Philip Seymour Hoffman – An Irreplaceable Talent
In the years since Philip Seymour Hoffman passed away, in 2014 at the too-young age of 46, the question has occasionally come up as to whether any actor is capable of being his successor. Is there any actor quite like him? Comparisons had been made in the past. The actor Toby Jones was contrasted to Hoffman when the actors starred in competing Truman Capote biopics; some critics considered Jones’ performance to be superior to Hoffman’s from a technical standpoint, but Hoffman’s wounded and erudite interpretation of the famous author drew far more acclaim, garnering Hoffman his only Academy Award.

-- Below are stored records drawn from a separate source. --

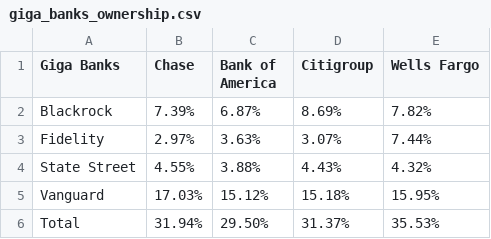
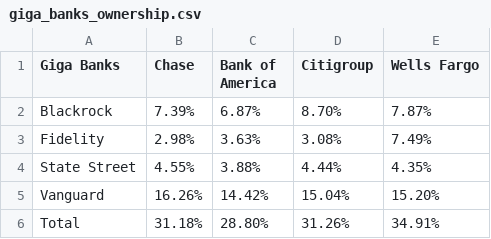
Before and after one commit to juanchok12/Concentration-of-Banking, a CSV file: datasets/giga_banks_ownership.csv, drawn as a sheet.

```diff
--- a/datasets/giga_banks_ownership.csv
+++ b/datasets/giga_banks_ownership.csv
@@ -1,6 +1,6 @@
 Giga Banks,Chase,Bank of America,Citigroup,Wells Fargo
-Blackrock,7.39%,6.87%,8.69%,7.82%
-Fidelity,2.97%,3.63%,3.07%,7.44%
-State Street,4.55%,3.88%,4.43%,4.32%
-Vanguard,17.03%,15.12%,15.18%,15.95%
-Total,31.94%,29.50%,31.37%,35.53%
+Blackrock,7.39%,6.87%,8.70%,7.87%
+Fidelity,2.98%,3.63%,3.08%,7.49%
+State Street,4.55%,3.88%,4.44%,4.35%
+Vanguard,16.26%,14.42%,15.04%,15.20%
+Total,31.18%,28.80%,31.26%,34.91%
```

Hoffman’s passing left a vacancy in the lead role of the Showtime series ‘Happyish’, which producers attempted to fill with the actor Steve Coogan. While Coogan may on paper have been an even better fit for the series’ dark comedic tone, he is a much less sympathetic presence. ‘Happyish’ lost its heart with the recasting, and the show ended up only lasting one season. Filmmaker Todd Solondz, who directed Hoffman in the 1998 film ‘Happiness’, took a radical approach to casting that film’s sequel, 2009’s ‘Life During Wartime’. He recast every recurring character with new actors, choosing Michael K. Williams to replace Hoffman. Despite their superficial dissimilarities, Williams turned out to be surprisingly adept at channeling Hoffman as Allen, the emotionally disturbed loner obsessed with sexually harassing women over the telephone.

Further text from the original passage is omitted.